It wasn’t fair that these people suffered in this way. Not only did they suffer, but their families suffered greatly. And then I realized that I was suffering for them as well. My heart broke because of this horrible disease. I remember driving home from work one day and being so angry. I thought to myself, “is a person really still human – are they really still themselves – once their mind has left them”?
This question ate at me that night and broke my heart.
But then God allowed me to see things from a new perspective. I came into work the next day and saw a very angry Ellie (not real name for privacy reasons). Ellie was probably the worst case of dementia I have ever seen. Her mind was totally gone. Most days she was far from the ability of holding a conversation. I walked into my unit this specific day to find her yelling and cussing and threatening – her normal self. But on this specificity day, I went up to her with my arms open wide and a huge smile on my face. I squeezed her tightly and said, “Ellie, I just love you so much”. All at once, she was at peace. No more yelling, cussing, or threatening. For just a split second she had no anger and no pain. With the biggest, two-toothed smile, and joy in every inch of her being, she loudly declared, “oh I love you too”!
It was in that moment that I realized this truth: No matter how gone a persons mind may become, they are still so very human – they are still very themselves. Ellie was deep down in there somewhere – it just took some effort to find her.

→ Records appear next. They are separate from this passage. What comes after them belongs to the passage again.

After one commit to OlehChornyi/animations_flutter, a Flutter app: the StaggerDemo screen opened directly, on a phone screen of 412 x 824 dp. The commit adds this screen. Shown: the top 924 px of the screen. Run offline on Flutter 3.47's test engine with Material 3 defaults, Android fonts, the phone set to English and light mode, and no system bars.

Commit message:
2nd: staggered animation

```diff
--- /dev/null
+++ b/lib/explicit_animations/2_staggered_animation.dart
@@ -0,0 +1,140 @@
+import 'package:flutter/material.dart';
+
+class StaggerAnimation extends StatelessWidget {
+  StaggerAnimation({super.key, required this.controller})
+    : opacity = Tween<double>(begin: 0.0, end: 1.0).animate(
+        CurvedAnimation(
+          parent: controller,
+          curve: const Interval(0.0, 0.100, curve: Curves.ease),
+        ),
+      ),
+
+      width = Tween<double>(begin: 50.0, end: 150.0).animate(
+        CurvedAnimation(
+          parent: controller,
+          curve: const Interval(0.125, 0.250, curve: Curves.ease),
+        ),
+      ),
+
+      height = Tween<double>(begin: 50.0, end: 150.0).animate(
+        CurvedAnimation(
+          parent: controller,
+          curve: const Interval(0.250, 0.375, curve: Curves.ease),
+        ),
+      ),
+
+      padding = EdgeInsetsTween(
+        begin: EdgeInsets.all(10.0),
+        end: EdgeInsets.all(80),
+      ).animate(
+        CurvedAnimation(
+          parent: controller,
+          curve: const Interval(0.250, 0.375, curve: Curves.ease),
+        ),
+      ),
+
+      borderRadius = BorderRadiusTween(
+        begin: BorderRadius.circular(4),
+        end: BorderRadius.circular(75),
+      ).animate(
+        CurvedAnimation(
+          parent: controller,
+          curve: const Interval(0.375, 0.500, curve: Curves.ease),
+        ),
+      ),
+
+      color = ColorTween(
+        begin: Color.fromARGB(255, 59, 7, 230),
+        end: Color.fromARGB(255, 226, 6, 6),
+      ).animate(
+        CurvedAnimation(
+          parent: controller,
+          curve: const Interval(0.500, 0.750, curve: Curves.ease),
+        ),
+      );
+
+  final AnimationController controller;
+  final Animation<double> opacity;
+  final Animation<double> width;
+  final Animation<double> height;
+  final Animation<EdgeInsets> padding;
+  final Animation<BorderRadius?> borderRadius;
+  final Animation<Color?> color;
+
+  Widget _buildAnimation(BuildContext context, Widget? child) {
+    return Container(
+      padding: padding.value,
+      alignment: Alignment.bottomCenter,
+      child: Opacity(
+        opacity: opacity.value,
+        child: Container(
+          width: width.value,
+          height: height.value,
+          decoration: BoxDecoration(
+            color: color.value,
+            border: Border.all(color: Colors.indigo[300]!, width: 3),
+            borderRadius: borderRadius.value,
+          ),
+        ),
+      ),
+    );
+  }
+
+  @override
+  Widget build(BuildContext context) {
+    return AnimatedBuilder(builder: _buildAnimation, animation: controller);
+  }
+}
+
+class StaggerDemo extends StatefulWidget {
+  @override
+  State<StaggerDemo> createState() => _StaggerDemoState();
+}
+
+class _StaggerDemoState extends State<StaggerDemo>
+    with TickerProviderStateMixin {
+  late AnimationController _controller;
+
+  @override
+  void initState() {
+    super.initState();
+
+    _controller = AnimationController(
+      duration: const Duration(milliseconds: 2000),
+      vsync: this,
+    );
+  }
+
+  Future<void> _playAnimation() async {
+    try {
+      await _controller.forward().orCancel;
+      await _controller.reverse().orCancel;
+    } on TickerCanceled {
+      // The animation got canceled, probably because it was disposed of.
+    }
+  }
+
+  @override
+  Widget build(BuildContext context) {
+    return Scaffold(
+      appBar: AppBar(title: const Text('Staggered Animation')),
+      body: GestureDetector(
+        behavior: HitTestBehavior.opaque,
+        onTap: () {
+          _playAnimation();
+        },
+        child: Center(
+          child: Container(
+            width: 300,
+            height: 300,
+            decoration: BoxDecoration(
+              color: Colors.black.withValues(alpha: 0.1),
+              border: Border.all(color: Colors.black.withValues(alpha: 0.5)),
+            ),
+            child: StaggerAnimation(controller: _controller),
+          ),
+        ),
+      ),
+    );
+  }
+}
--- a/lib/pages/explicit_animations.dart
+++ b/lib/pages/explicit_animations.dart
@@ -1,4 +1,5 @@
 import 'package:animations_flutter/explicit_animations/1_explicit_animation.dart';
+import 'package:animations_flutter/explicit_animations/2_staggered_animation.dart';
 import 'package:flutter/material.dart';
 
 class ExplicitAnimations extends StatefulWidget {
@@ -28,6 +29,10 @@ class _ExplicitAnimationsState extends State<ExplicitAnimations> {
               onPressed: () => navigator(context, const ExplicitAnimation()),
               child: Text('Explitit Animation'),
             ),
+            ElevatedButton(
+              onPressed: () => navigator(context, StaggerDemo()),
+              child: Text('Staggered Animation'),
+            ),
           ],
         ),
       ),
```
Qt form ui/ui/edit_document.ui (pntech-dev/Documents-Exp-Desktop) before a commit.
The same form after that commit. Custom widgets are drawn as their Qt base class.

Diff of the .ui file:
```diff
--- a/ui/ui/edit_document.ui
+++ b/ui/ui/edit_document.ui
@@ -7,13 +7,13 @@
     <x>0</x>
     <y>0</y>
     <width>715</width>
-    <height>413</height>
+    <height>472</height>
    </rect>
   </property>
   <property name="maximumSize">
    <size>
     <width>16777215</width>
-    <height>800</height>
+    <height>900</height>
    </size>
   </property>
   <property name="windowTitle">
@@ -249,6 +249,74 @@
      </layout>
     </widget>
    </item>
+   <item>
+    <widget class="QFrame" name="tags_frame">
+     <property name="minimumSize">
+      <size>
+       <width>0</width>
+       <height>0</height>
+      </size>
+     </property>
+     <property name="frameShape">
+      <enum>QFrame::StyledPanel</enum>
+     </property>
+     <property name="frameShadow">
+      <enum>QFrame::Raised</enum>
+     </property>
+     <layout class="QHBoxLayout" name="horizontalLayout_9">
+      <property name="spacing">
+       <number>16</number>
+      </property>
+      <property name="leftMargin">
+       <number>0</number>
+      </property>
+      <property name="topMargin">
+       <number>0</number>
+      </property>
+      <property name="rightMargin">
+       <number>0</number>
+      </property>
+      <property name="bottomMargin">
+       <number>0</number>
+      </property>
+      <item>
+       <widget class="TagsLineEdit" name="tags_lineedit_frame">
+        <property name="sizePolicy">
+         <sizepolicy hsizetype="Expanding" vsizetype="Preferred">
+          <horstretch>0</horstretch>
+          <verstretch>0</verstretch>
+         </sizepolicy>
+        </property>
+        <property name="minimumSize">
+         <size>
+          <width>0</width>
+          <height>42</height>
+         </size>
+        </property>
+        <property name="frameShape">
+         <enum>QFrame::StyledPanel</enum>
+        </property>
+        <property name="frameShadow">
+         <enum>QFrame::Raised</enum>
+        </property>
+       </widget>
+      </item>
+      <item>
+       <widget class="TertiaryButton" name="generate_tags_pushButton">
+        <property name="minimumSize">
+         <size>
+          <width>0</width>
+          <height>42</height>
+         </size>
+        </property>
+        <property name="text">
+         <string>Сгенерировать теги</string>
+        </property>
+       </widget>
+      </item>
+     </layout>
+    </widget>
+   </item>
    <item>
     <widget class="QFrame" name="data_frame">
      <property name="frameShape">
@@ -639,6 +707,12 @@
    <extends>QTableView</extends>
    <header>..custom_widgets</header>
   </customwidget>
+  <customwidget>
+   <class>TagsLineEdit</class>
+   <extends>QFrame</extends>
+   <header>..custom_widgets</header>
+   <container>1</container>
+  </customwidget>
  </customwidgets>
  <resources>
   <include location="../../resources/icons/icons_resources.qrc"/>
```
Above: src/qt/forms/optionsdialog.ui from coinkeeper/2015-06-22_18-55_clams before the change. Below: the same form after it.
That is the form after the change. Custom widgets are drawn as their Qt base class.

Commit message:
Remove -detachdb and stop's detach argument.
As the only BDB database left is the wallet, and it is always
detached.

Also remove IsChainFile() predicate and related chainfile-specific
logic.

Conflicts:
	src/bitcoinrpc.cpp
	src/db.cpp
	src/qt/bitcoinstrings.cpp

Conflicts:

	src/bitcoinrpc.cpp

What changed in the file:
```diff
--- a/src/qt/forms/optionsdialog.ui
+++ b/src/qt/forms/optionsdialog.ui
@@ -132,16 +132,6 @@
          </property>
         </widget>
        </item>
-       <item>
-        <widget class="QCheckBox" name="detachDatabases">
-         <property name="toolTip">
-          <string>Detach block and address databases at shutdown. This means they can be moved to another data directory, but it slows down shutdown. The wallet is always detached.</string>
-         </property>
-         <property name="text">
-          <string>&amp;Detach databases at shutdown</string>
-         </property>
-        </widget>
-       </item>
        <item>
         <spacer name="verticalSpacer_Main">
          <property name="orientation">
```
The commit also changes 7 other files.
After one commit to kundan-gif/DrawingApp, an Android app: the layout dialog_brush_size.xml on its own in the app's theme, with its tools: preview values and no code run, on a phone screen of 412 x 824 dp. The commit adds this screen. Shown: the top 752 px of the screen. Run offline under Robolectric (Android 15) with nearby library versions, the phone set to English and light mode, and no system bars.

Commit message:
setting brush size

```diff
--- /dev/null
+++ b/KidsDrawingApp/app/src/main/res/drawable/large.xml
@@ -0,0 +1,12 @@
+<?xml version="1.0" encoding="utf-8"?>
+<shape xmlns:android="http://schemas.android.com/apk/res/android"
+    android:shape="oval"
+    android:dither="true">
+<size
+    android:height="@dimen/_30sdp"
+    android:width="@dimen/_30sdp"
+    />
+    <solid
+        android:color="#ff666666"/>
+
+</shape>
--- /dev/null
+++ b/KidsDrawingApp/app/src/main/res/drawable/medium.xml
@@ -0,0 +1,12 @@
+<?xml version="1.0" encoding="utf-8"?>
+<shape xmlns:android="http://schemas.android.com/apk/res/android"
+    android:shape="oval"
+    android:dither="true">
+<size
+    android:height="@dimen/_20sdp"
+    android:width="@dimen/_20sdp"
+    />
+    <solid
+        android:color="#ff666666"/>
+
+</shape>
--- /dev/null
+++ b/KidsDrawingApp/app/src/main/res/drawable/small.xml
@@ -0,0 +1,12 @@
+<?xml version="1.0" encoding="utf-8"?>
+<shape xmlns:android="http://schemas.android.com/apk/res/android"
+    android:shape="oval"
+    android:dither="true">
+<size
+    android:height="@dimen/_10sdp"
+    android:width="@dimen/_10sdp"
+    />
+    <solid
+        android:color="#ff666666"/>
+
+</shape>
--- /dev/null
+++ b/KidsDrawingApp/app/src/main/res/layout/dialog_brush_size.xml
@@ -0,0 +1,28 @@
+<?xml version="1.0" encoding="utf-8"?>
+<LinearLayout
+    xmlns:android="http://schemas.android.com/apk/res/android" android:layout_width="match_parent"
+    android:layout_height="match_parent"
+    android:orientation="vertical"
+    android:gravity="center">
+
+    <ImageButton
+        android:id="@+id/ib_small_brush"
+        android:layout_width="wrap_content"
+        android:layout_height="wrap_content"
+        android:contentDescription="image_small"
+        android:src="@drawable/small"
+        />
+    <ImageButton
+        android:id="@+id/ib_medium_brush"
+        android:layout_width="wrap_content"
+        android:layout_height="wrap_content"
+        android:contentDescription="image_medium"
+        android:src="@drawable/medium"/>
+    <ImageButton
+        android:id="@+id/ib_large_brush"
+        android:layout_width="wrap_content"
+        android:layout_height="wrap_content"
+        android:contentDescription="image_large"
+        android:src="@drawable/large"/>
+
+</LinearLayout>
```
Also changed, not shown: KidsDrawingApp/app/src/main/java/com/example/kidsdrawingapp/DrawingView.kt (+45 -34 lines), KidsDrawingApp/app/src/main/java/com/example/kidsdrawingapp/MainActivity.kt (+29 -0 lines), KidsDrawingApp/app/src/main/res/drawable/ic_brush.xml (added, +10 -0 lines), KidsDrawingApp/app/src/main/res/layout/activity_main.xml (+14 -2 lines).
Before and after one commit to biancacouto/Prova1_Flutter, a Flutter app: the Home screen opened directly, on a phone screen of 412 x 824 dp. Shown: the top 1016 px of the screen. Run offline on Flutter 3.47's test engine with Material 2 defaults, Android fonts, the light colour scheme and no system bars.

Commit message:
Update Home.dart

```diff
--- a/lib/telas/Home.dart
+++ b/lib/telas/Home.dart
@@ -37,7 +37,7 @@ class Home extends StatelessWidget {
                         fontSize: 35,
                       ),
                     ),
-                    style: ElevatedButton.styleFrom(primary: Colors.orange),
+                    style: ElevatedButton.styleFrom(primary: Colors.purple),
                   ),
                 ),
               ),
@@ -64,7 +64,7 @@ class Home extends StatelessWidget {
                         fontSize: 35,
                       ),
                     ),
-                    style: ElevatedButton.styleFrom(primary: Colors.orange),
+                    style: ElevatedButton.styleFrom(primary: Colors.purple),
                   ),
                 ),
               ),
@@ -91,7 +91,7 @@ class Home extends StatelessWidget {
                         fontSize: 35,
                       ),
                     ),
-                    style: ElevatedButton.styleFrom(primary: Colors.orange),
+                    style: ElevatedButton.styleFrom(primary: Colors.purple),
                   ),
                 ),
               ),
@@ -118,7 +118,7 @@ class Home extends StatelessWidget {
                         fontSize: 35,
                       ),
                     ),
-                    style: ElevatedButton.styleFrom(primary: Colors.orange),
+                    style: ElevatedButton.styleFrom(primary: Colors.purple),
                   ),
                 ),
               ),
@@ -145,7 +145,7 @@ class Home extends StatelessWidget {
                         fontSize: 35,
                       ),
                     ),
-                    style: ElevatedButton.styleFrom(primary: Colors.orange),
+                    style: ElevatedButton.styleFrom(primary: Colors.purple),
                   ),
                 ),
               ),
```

I’ve taken care of many residents into their last days. And I can tell you that not a single resident, as gone as their minds became, EVER lost the ability to give and receive love. And this, I believe, is what makes a person themselves – it is what makes a person human.
“All at once I saw that what makes a human being human is the heart with which one can give and receive love.. There was an intimacy there that went far beyond words or acts” –Henri Nouwen
I will not reduce the utter sadness of this disease. It is a horrific thing for any person to have to go through. But I tell you that on a daily basis these people in my unit laughed, enjoyed each other, smiled, lived, and loved.
My encouragement to those who have a loved one suffering from dementia, is that as you feel like you are slowly loosing your mother or father, please know that no matter how progressed their dementia becomes, you will always have access to their heart.
At the end of the day, God is good. We HAVE to hold onto this truth. It will sustain us! Romans 8:28 says that God works all things together for the good of those who love him! I promise that somehow – someway, even this, God will use for good.
And most importantly, let us not forget that in the grand scheme of things, our lives here on earth are so short. I praise God for the promise of a better life after this one – with no more sickness and no more tears. I praise Him that He will redeem us for everything we suffered from in this life, beyond what we can imagine!
God is good! I pray you are able to rest in this truth today.